(Beginning of DATA TO EXAMINE)

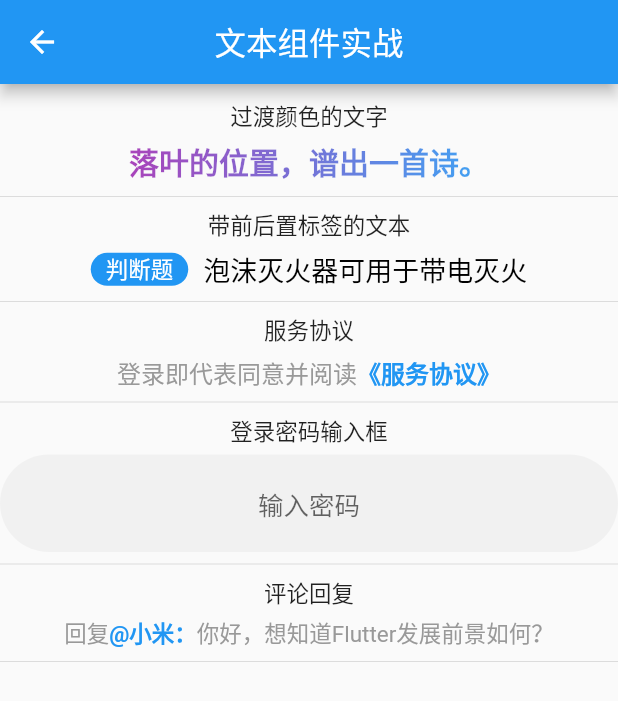
After one commit to xuzhb24/basic_project, a Flutter app: the TextPracticePage screen opened by its route, on a phone screen of 412 x 824 dp. The commit adds this screen. Shown: the top 701 px of the screen. Run offline on Flutter 3.47's test engine with Material 2 defaults, Android fonts, the phone set to English and light mode, and no system bars; network calls fail.

Commit message:
【组件】文本组件实战添加

```diff
--- a/lib/func/router_table.dart
+++ b/lib/func/router_table.dart
@@ -3,6 +3,7 @@ import 'package:basic_project/ui/widget_function.dart';
 import 'package:flutter/cupertino.dart';
 import 'package:flutter/material.dart';
 
+import '../ui/practice/practice_text.dart';
 import '../ui/widget_container.dart';
 import '../ui/widget_element.dart';
 
@@ -13,6 +14,7 @@ class RouterTable {
   static String text = 'Text';
   static String richText = 'RichText';
   static String textField = 'TextField';
+  static String textPractice = '文本组件实战';
 
   static String form = 'Form';
   static String button = 'Button';
@@ -74,6 +76,7 @@ class RouterTable {
     text: (context) => TextPage(title: text),
     richText: (context) => RichTextPage(title: richText),
     textField: (context) => TextFieldPage(title: textField),
+    textPractice: (context) => TextPracticePage(title: textPractice),
 
     form: (context) => FormPage(title: form),
     button: (context) => ButtonPage(title: button),
--- a/lib/ui/base.dart
+++ b/lib/ui/base.dart
@@ -33,7 +33,8 @@ Widget ListLayout({
           itemBuilder: (context, index) {
             return Container(
               margin: EdgeInsets.fromLTRB(10, index == 0 ? 12 : 0, 10, 0),
-              child: widgetList[index].contains('组件')
+              child: widgetList[index].contains('组件') &&
+                      !widgetList[index].contains('实战')
                   ? Container(
                       alignment: Alignment.center,
                       child: Text(
--- a/lib/ui/practice.dart
+++ b/lib/ui/practice.dart
@@ -1,3 +1,4 @@
+import 'package:basic_project/func/router_table.dart';
 import 'package:basic_project/ui/base.dart';
 import 'package:flutter/material.dart';
 
@@ -6,10 +7,12 @@ import 'package:flutter/material.dart';
 class PracticePage extends StatelessWidget {
   PracticePage({Key? key}) : super(key: key);
 
-  List<String> widgetList = [];
+  List<String> practiceList = [
+    RouterTable.textPractice,
+  ];
 
   @override
   Widget build(BuildContext context) {
-    return ListLayout(title: '实战', widgetList: widgetList);
+    return ListLayout(title: '实战', widgetList: practiceList);
   }
 }
--- /dev/null
+++ b/lib/ui/practice/practice_text.dart
@@ -0,0 +1,141 @@
+import 'package:basic_project/ui/base.dart';
+import 'package:flutter/gestures.dart';
+import 'package:flutter/material.dart';
+
+///文本组件实战
+class TextPracticePage extends BaseStatelessWidget {
+  TextPracticePage({required super.title});
+
+  @override
+  Widget build(BuildContext context) {
+    return ScrollLayout(
+      title: title,
+      children: [
+        SpaceDivider(),
+        TitleLayout(
+          title: '过渡颜色的文字',
+          child: ShaderMask(
+            shaderCallback: (Rect bounds) {
+              return const LinearGradient(
+                colors: <Color>[Colors.purple, Colors.blue],
+                tileMode: TileMode.mirror,
+              ).createShader(bounds);
+            },
+            blendMode: BlendMode.srcATop,
+            child: const Text(
+              '落叶的位置，谱出一首诗。',
+              style: TextStyle(
+                fontSize: 20,
+                fontWeight: FontWeight.bold,
+              ),
+            ),
+          ),
+        ),
+        TitleLayout(
+          title: '带前后置标签的文本',
+          child: RichText(
+            text: TextSpan(
+              children: [
+                WidgetSpan(
+                  child: Container(
+                    margin: const EdgeInsets.only(right: 10),
+                    padding: const EdgeInsets.symmetric(horizontal: 10),
+                    decoration: const BoxDecoration(
+                      shape: BoxShape.rectangle,
+                      borderRadius: BorderRadius.all(Radius.circular(20)),
+                      color: Colors.blue,
+                    ),
+                    child: const Text(
+                      '判断题',
+                      style: TextStyle(color: Colors.white),
+                    ),
+                  ),
+                ),
+                const TextSpan(
+                  text: '泡沫灭火器可用于带电灭火',
+                  style: TextStyle(
+                    color: Colors.black,
+                    fontSize: 18,
+                  ),
+                ),
+              ],
+            ),
+          ),
+        ),
+        TitleLayout(
+          title: '服务协议',
+          child: Text.rich(
+            TextSpan(
+              text: '登录即代表同意并阅读',
+              style: const TextStyle(
+                fontSize: 16,
+                color: Color(0xFF999999),
+              ),
+              children: [
+                TextSpan(
+                  text: '《服务协议》',
+                  style: const TextStyle(
+                    color: Colors.blue,
+                    fontWeight: FontWeight.bold,
+                  ),
+                  recognizer: TapGestureRecognizer()
+                    ..onTap = () {
+                      print('onTap');
+                      ScaffoldMessenger.of(context).showSnackBar(
+                          const SnackBar(content: Text('点击《服务协议》')));
+                    },
+                ),
+              ],
+            ),
+          ),
+        ),
+        TitleLayout(
+          title: '登录密码输入框',
+          child: TextField(
+            decoration: const InputDecoration(
+              filled: true,
+              fillColor: Color(0x30cccccc),
+              enabledBorder: OutlineInputBorder(
+                borderSide: BorderSide(color: Color(0x00FF0000)),
+                borderRadius: BorderRadius.all(Radius.circular(100)),
+              ),
+              hintText: '输入密码',
+              focusedBorder: OutlineInputBorder(
+                borderSide: BorderSide(color: Color(0x00000000)),
+                borderRadius: BorderRadius.all(Radius.circular(100)),
+              ),
+            ),
+            textAlign: TextAlign.center,
+            obscureText: true,
+            onChanged: (value) {
+              print('$value');
+            },
+          ),
+        ),
+        TitleLayout(
+          title: '评论回复',
+          child: Text.rich(
+            TextSpan(
+              text: '回复',
+              style: const TextStyle(fontSize: 15, color: Color(0xFF999999)),
+              children: [
+                TextSpan(
+                  text: '@小米：',
+                  style: const TextStyle(
+                      color: Colors.blue, fontWeight: FontWeight.bold),
+                  recognizer: TapGestureRecognizer()
+                    ..onTap = () {
+                      print('onTap');
+                      ScaffoldMessenger.of(context)
+                          .showSnackBar(const SnackBar(content: Text('点击小米')));
+                    },
+                ),
+                const TextSpan(text: '你好，想知道Flutter发展前景如何？'),
+              ],
+            ),
+          ),
+        ),
+      ],
+    );
+  }
+}
```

(End of DATA TO EXAMINE)

EXERCISE GOAL » Return the data exactly. Do not carry over any images.

EXERCISE RESULT »
After one commit to xuzhb24/basic_project, a Flutter app: the TextPracticePage screen opened by its route, on a phone screen of 412 x 824 dp. The commit adds this screen. Shown: the top 701 px of the screen. Run offline on Flutter 3.47's test engine with Material 2 defaults, Android fonts, the phone set to English and light mode, and no system bars; network calls fail.

Commit message:
【组件】文本组件实战添加

```diff
--- a/lib/func/router_table.dart
+++ b/lib/func/router_table.dart
@@ -3,6 +3,7 @@ import 'package:basic_project/ui/widget_function.dart';
 import 'package:flutter/cupertino.dart';
 import 'package:flutter/material.dart';
 
+import '../ui/practice/practice_text.dart';
 import '../ui/widget_container.dart';
 import '../ui/widget_element.dart';
 
@@ -13,6 +14,7 @@ class RouterTable {
   static String text = 'Text';
   static String richText = 'RichText';
   static String textField = 'TextField';
+  static String textPractice = '文本组件实战';
 
   static String form = 'Form';
   static String button = 'Button';
@@ -74,6 +76,7 @@ class RouterTable {
     text: (context) => TextPage(title: text),
     richText: (context) => RichTextPage(title: richText),
     textField: (context) => TextFieldPage(title: textField),
+    textPractice: (context) => TextPracticePage(title: textPractice),
 
     form: (context) => FormPage(title: form),
     button: (context) => ButtonPage(title: button),
--- a/lib/ui/base.dart
+++ b/lib/ui/base.dart
@@ -33,7 +33,8 @@ Widget ListLayout({
           itemBuilder: (context, index) {
             return Container(
               margin: EdgeInsets.fromLTRB(10, index == 0 ? 12 : 0, 10, 0),
-              child: widgetList[index].contains('组件')
+              child: widgetList[index].contains('组件') &&
+                      !widgetList[index].contains('实战')
                   ? Container(
                       alignment: Alignment.center,
                       child: Text(
--- a/lib/ui/practice.dart
+++ b/lib/ui/practice.dart
@@ -1,3 +1,4 @@
+import 'package:basic_project/func/router_table.dart';
 import 'package:basic_project/ui/base.dart';
 import 'package:flutter/material.dart';
 
@@ -6,10 +7,12 @@ import 'package:flutter/material.dart';
 class PracticePage extends StatelessWidget {
   PracticePage({Key? key}) : super(key: key);
 
-  List<String> widgetList = [];
+  List<String> practiceList = [
+    RouterTable.textPractice,
+  ];
 
   @override
   Widget build(BuildContext context) {
-    return ListLayout(title: '实战', widgetList: widgetList);
+    return ListLayout(title: '实战', widgetList: practiceList);
   }
 }
--- /dev/null
+++ b/lib/ui/practice/practice_text.dart
@@ -0,0 +1,141 @@
+import 'package:basic_project/ui/base.dart';
+import 'package:flutter/gestures.dart';
+import 'package:flutter/material.dart';
+
+///文本组件实战
+class TextPracticePage extends BaseStatelessWidget {
+  TextPracticePage({required super.title});
+
+  @override
+  Widget build(BuildContext context) {
+    return ScrollLayout(
+      title: title,
+      children: [
+        SpaceDivider(),
+        TitleLayout(
+          title: '过渡颜色的文字',
+          child: ShaderMask(
+            shaderCallback: (Rect bounds) {
+              return const LinearGradient(
+                colors: <Color>[Colors.purple, Colors.blue],
+                tileMode: TileMode.mirror,
+              ).createShader(bounds);
+            },
+            blendMode: BlendMode.srcATop,
+            child: const Text(
+              '落叶的位置，谱出一首诗。',
+              style: TextStyle(
+                fontSize: 20,
+                fontWeight: FontWeight.bold,
+              ),
+            ),
+          ),
+        ),
+        TitleLayout(
+          title: '带前后置标签的文本',
+          child: RichText(
+            text: TextSpan(
+              children: [
+                WidgetSpan(
+                  child: Container(
+                    margin: const EdgeInsets.only(right: 10),
+                    padding: const EdgeInsets.symmetric(horizontal: 10),
+                    decoration: const BoxDecoration(
+                      shape: BoxShape.rectangle,
+                      borderRadius: BorderRadius.all(Radius.circular(20)),
+                      color: Colors.blue,
+                    ),
+                    child: const Text(
+                      '判断题',
+                      style: TextStyle(color: Colors.white),
+                    ),
+                  ),
+                ),
+                const TextSpan(
+                  text: '泡沫灭火器可用于带电灭火',
+                  style: TextStyle(
+                    color: Colors.black,
+                    fontSize: 18,
+                  ),
+                ),
+              ],
+            ),
+          ),
+        ),
+        TitleLayout(
+          title: '服务协议',
+          child: Text.rich(
+            TextSpan(
+              text: '登录即代表同意并阅读',
+              style: const TextStyle(
+                fontSize: 16,
+                color: Color(0xFF999999),
+              ),
+              children: [
+                TextSpan(
+                  text: '《服务协议》',
+                  style: const TextStyle(
+                    color: Colors.blue,
+                    fontWeight: FontWeight.bold,
+                  ),
+                  recognizer: TapGestureRecognizer()
+                    ..onTap = () {
+                      print('onTap');
+                      ScaffoldMessenger.of(context).showSnackBar(
+                          const SnackBar(content: Text('点击《服务协议》')));
+                    },
+                ),
+              ],
+            ),
+          ),
+        ),
+        TitleLayout(
+          title: '登录密码输入框',
+          child: TextField(
+            decoration: const InputDecoration(
+              filled: true,
+              fillColor: Color(0x30cccccc),
+              enabledBorder: OutlineInputBorder(
+                borderSide: BorderSide(color: Color(0x00FF0000)),
+                borderRadius: BorderRadius.all(Radius.circular(100)),
+              ),
+              hintText: '输入密码',
+              focusedBorder: OutlineInputBorder(
+                borderSide: BorderSide(color: Color(0x00000000)),
+                borderRadius: BorderRadius.all(Radius.circular(100)),
+              ),
+            ),
+            textAlign: TextAlign.center,
+            obscureText: true,
+            onChanged: (value) {
+              print('$value');
+            },
+          ),
+        ),
+        TitleLayout(
+          title: '评论回复',
+          child: Text.rich(
+            TextSpan(
+              text: '回复',
+              style: const TextStyle(fontSize: 15, color: Color(0xFF999999)),
+              children: [
+                TextSpan(
+                  text: '@小米：',
+                  style: const TextStyle(
+                      color: Colors.blue, fontWeight: FontWeight.bold),
+                  recognizer: TapGestureRecognizer()
+                    ..onTap = () {
+                      print('onTap');
+                      ScaffoldMessenger.of(context)
+                          .showSnackBar(const SnackBar(content: Text('点击小米')));
+                    },
+                ),
+                const TextSpan(text: '你好，想知道Flutter发展前景如何？'),
+              ],
+            ),
+          ),
+        ),
+      ],
+    );
+  }
+}
```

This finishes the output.